  • Undercrank: "Whatever it Takes..." uses this technique to show three repetitive days in June and Chloe's life: Chloe comes in from her nights out, goes to bed, June gets up, watches TV on the couch all day, Chloe gets up, goes out, and the cycle starts again
  • Undying Loyalty: James says he only wants a girlfriend/wife that offers him conditional love based on physical appearance and other shallow matters, as he already has Luther to love him unconditionally.
  • Unflinching Walk: You don't see one in a comedy that often but the show manages to get one in. In slo-mo.
  • Unsympathetic Comedy Protagonist: Chloe, even if the focus is on June.
  • Viking Funeral: James symbolically consigns Dawson's Creek to the past this way at the end of "A Reunion..."
  • Villain Protagonist: While Chloe occasionally proves herself to have some decency to her, she is generally an incredibly manipulative borderline sociopath who enjoys psychologically torturing others for fun.
  • Vitriolic Best Buds:
    • June and Chloe eventually end up as this after warming up to one another.
    • Chloe and James frequently trade insults. During their brief split, Chloe keeps trying to find someone else who can keep up with the rapid back-and-forth and is sorely disappointed when possible replacements keep coming up short.
  • Voice Clip Song: Hulu has one that the show made from various James clips.
  • White-and-Grey Morality: Discussed in episode 4. Obviously, White and Gray were respectively represented by June and Chloe.
  • Whole-Plot Reference: "A Weekend In The Hamptons...", for The Great Gatsby.
  • With Friends Like These...: Chloe can be a great friend but she is also capable of stealing all your credit cards and leaving you stuck in a Vietnamese prison.
    James: Don't be a blond guy in a Vietnamese prison, June.
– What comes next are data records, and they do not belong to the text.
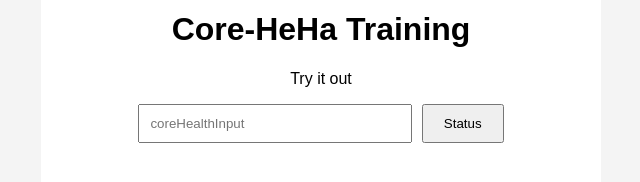
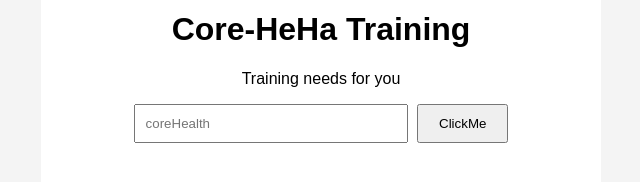
Before and after one commit to makredghub/Core-HeHa, a website: page public/index.html in a window 1280 px wide. Shown: the part 140-322 px from the top of the page, without its empty margins (319-959 px from the left). Drawn offline with Linux system fonts and the light colour scheme.

Commit message:
Attempt 5: Text and button changes

```diff
--- a/public/index.html
+++ b/public/index.html
@@ -17,11 +17,11 @@
 
         <h1>Core-HeHa Training</h1>
 
-        <p>Try it out</p>
+        <p>Training needs for you</p>
 
-        <input type="text" id="coreHealthInput" placeholder="coreHealthInput">
+        <input type="text" id="coreHealthInput" placeholder="coreHealth">
 
-        <button id="coreHealthButton">Status</button>
+        <button id="coreHealthButton">ClickMe</button>
 
         <h2 id="message"></h2>
 
```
That's the real lesson here.
  • You're Drinking Breast Milk: How Chloe makes her breakfast Kalhua-and-cream. Apparently it makes them super smooth. June spits it back into her glass.